▶ **Data listing**
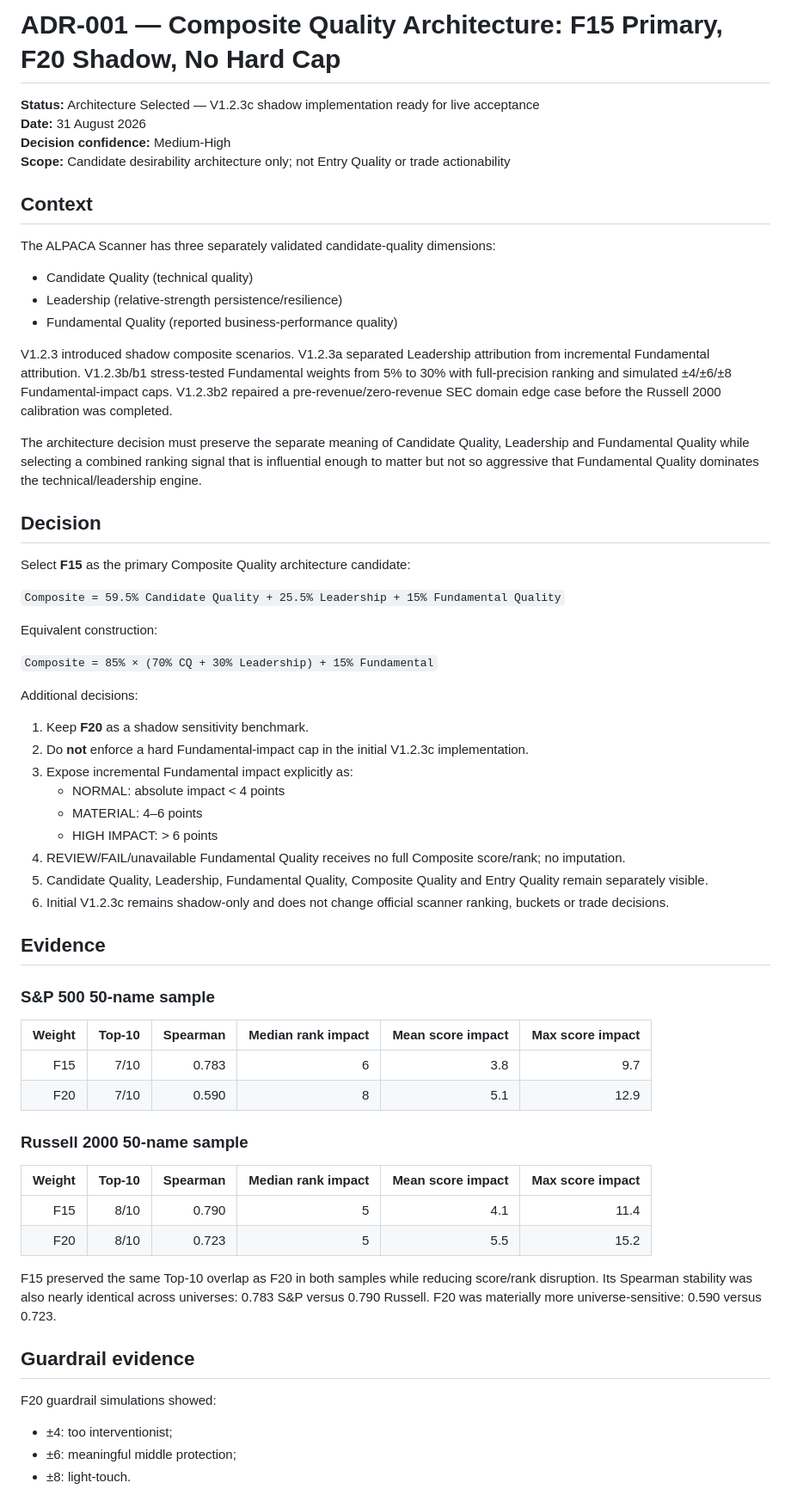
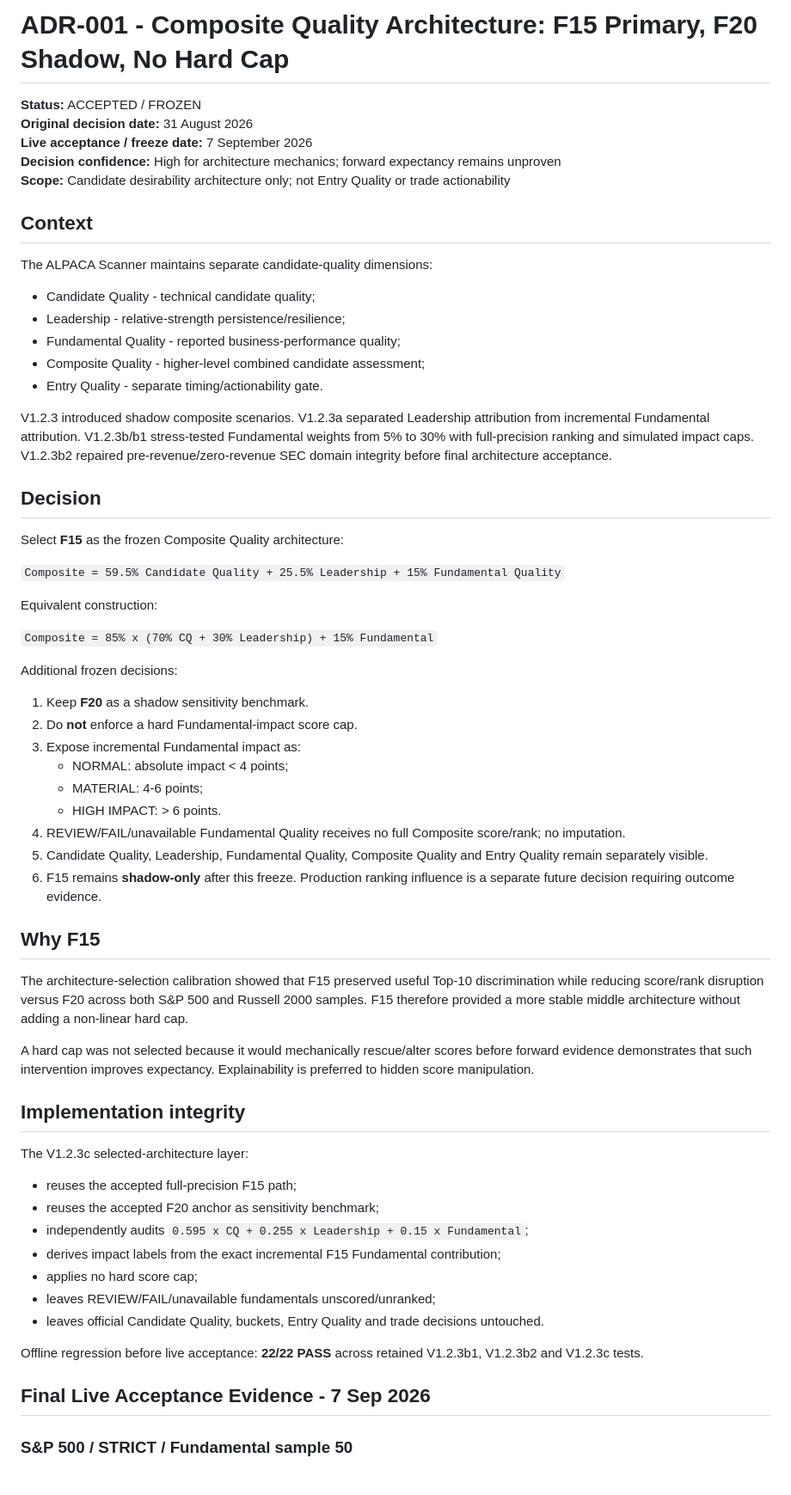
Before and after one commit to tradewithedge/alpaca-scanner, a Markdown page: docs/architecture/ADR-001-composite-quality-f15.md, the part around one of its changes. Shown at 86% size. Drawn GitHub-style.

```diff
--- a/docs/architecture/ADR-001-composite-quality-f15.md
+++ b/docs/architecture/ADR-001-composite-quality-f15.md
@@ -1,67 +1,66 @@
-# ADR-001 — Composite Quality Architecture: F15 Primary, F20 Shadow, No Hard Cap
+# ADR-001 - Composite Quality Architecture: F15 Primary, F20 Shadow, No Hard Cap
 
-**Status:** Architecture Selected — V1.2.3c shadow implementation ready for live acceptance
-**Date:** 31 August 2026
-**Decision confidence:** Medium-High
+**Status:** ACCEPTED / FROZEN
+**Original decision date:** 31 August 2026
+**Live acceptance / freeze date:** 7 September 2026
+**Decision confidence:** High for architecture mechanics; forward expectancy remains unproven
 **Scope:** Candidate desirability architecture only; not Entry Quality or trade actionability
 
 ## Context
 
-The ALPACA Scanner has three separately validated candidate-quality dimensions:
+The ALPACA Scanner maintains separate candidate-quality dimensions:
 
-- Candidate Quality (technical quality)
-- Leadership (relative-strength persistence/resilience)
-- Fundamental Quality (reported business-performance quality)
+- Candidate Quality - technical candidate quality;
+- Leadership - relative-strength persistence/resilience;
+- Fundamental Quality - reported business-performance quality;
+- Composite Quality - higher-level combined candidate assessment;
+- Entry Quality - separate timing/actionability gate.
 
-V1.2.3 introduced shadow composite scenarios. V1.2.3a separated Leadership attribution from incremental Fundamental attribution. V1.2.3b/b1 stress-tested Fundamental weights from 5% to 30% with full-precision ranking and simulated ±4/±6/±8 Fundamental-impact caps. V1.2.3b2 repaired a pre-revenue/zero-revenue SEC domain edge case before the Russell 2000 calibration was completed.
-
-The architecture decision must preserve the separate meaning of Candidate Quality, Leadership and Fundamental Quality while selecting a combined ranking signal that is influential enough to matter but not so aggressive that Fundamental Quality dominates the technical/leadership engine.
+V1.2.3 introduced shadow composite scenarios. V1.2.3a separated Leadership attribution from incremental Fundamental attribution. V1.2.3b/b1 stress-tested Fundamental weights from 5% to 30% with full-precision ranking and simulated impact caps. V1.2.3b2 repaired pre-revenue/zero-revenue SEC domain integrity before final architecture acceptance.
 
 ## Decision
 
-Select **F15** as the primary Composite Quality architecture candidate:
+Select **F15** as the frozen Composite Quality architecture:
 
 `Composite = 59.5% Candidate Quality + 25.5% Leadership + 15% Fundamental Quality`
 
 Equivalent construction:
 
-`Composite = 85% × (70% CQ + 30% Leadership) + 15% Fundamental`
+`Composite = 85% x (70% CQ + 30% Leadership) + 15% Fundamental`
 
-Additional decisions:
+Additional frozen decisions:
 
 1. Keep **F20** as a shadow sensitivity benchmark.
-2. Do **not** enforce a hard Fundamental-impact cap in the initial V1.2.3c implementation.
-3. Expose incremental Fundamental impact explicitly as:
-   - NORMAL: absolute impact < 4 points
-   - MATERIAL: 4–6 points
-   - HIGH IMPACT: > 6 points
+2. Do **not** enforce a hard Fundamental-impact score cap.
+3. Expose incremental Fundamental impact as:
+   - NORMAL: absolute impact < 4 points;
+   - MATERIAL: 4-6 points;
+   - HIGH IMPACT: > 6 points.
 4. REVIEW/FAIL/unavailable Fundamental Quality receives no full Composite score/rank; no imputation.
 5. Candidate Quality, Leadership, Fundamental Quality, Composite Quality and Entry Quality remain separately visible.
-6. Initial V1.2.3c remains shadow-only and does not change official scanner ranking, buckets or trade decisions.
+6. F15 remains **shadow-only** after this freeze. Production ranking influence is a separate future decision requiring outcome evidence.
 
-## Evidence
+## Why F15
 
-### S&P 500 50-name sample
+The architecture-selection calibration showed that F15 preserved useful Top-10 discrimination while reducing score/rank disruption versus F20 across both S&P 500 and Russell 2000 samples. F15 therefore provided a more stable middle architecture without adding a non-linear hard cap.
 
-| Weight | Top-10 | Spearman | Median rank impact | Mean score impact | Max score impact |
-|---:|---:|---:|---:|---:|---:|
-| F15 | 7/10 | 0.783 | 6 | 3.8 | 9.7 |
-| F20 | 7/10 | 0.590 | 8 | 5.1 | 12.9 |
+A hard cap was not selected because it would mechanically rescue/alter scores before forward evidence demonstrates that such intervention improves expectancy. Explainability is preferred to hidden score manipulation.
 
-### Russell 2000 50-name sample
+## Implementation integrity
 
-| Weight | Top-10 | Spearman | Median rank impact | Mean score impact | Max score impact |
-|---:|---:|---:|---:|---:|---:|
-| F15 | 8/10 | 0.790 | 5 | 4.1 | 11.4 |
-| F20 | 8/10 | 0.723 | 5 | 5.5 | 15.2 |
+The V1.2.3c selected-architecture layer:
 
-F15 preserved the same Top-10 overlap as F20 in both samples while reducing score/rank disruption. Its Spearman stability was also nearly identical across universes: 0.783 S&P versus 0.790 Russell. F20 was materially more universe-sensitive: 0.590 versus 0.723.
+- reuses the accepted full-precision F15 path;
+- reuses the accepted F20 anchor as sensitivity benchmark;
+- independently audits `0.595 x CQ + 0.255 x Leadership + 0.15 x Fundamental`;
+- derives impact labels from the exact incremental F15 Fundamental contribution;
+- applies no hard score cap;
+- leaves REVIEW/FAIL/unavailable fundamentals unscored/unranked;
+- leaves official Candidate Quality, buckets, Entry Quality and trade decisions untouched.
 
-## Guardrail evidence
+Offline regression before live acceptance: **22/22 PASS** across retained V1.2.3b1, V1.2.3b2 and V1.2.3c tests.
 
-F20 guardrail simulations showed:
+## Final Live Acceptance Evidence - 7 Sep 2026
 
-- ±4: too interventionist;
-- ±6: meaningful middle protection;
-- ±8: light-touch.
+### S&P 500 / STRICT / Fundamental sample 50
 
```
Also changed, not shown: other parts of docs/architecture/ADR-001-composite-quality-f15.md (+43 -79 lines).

==

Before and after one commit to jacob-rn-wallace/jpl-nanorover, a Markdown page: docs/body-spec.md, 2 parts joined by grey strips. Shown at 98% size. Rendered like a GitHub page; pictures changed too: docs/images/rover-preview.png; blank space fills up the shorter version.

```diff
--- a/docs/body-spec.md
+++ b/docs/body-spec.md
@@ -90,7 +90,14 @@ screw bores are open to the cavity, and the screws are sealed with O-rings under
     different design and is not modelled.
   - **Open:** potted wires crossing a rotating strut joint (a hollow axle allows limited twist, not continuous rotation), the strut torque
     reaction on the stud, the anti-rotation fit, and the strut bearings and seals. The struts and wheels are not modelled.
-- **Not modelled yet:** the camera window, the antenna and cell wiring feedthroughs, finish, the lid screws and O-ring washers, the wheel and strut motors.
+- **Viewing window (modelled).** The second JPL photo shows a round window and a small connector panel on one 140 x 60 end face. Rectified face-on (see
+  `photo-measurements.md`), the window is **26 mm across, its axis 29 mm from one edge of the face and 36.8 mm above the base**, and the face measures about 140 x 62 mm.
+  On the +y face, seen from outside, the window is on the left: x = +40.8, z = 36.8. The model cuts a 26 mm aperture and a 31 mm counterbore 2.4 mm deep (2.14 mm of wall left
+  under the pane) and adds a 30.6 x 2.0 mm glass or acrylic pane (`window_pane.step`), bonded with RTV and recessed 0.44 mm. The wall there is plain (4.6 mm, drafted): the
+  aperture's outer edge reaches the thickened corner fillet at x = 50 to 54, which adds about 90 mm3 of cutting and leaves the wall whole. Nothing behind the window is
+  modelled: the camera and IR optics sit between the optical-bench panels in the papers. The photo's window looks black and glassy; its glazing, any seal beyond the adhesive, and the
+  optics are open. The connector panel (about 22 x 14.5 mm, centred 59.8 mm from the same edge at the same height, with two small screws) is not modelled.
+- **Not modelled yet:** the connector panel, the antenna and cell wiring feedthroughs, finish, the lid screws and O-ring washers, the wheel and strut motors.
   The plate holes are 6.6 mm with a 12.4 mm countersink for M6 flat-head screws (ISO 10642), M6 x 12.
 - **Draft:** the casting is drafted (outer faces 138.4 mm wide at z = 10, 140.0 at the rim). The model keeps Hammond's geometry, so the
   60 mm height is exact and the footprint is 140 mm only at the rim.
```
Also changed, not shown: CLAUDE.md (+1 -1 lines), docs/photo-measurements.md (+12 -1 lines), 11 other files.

==

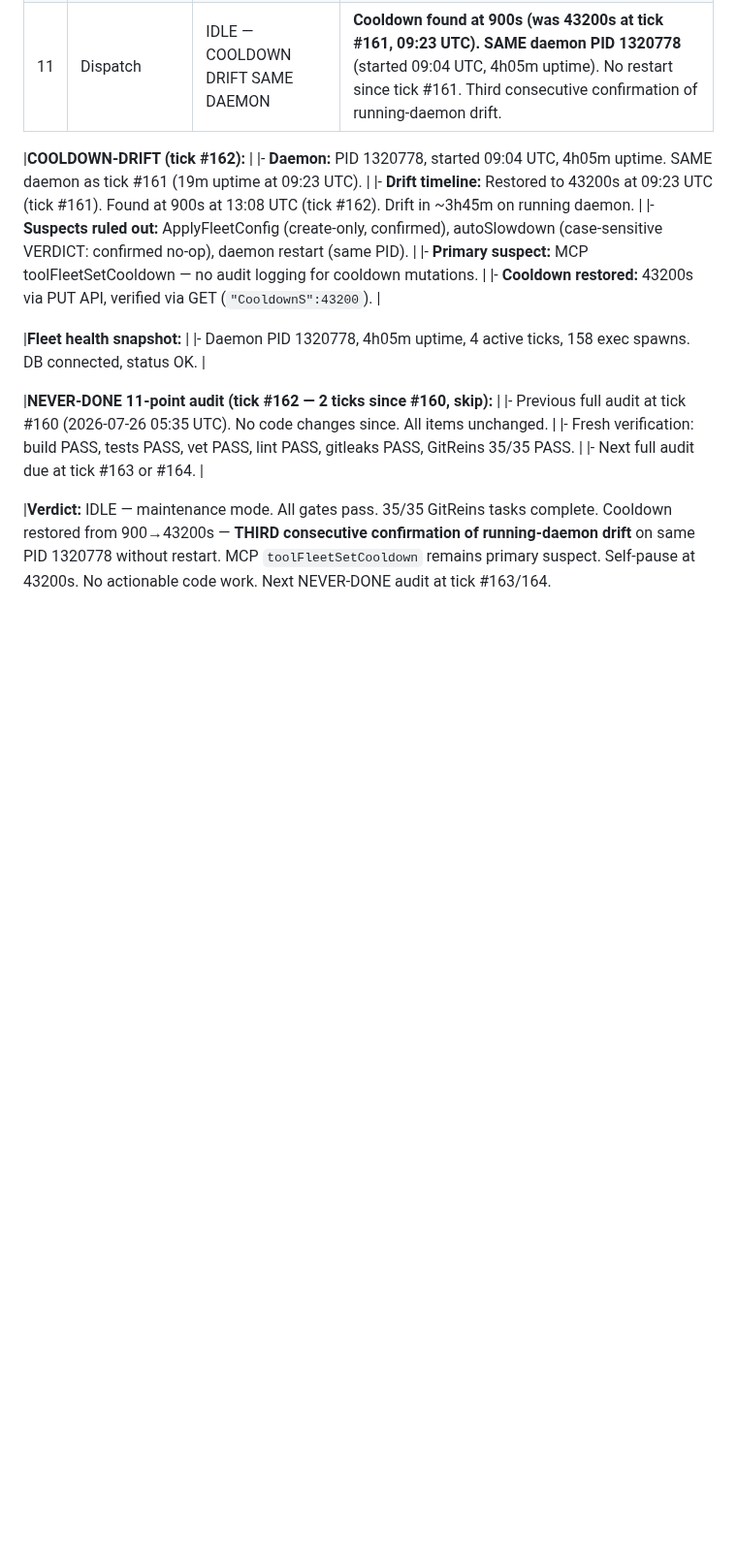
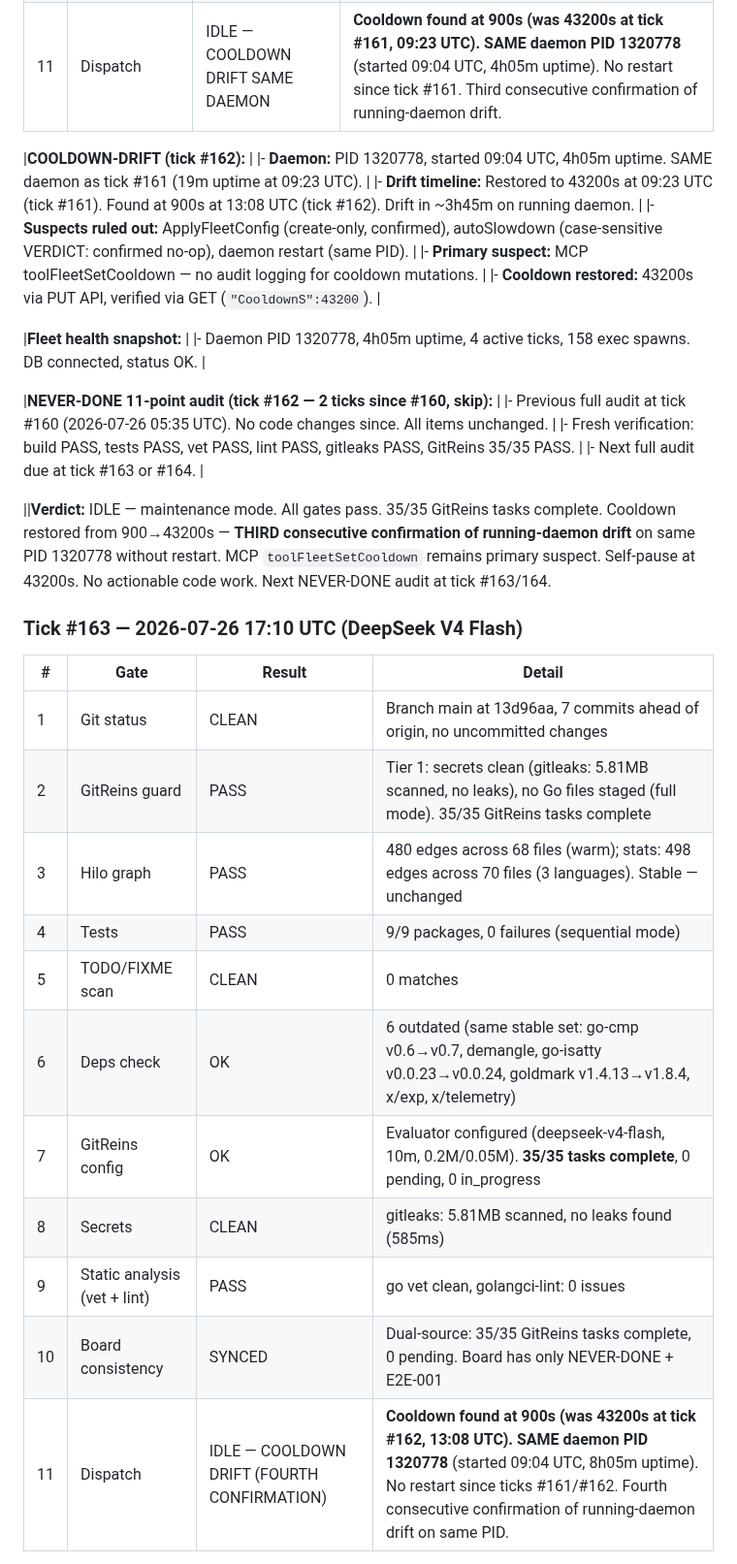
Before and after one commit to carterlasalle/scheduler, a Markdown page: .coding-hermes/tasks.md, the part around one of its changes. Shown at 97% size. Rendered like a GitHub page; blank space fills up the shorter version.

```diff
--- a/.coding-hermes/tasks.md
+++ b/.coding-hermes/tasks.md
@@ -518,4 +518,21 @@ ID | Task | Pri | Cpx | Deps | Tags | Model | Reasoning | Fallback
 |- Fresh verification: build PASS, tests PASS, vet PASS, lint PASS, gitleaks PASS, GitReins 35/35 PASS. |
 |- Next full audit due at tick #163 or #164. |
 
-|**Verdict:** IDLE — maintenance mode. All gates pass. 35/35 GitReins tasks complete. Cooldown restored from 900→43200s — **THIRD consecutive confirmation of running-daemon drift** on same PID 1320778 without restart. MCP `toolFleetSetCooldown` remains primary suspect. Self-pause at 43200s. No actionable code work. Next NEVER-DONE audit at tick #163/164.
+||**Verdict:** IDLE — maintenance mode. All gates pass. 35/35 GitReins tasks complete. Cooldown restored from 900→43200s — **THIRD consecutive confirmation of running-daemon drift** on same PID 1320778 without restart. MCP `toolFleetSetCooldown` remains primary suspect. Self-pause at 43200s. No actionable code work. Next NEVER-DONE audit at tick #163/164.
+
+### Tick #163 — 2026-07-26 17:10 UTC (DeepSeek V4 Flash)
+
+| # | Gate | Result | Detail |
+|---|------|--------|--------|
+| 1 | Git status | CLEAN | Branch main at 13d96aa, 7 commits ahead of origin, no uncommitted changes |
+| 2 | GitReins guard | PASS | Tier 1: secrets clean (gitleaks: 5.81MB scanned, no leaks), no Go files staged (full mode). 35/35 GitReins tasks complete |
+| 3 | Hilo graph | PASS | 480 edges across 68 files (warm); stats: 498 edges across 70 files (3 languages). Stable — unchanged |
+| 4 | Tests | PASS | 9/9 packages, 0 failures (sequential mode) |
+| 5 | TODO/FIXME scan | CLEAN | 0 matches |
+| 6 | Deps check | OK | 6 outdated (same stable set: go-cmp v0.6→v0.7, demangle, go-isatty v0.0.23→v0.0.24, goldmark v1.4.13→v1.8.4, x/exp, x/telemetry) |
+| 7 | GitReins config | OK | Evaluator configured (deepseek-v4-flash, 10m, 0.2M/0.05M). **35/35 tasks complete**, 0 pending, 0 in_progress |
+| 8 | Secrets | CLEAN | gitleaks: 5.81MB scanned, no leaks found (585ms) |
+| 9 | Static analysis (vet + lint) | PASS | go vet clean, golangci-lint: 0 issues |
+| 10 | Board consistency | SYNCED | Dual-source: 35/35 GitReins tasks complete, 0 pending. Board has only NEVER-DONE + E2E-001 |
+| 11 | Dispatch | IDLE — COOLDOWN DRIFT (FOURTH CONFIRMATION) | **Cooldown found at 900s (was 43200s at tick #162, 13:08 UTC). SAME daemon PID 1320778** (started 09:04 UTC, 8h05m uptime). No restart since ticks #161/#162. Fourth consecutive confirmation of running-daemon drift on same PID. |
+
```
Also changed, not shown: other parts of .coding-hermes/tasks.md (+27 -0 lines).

▶ **Task details**
From the listing above, return each line with the word "points".

▶ **The answer**
-   - NORMAL: absolute impact < 4 points
-   - MATERIAL: 4–6 points
-   - HIGH IMPACT: > 6 points
+   - NORMAL: absolute impact < 4 points;
+   - MATERIAL: 4-6 points;
+   - HIGH IMPACT: > 6 points.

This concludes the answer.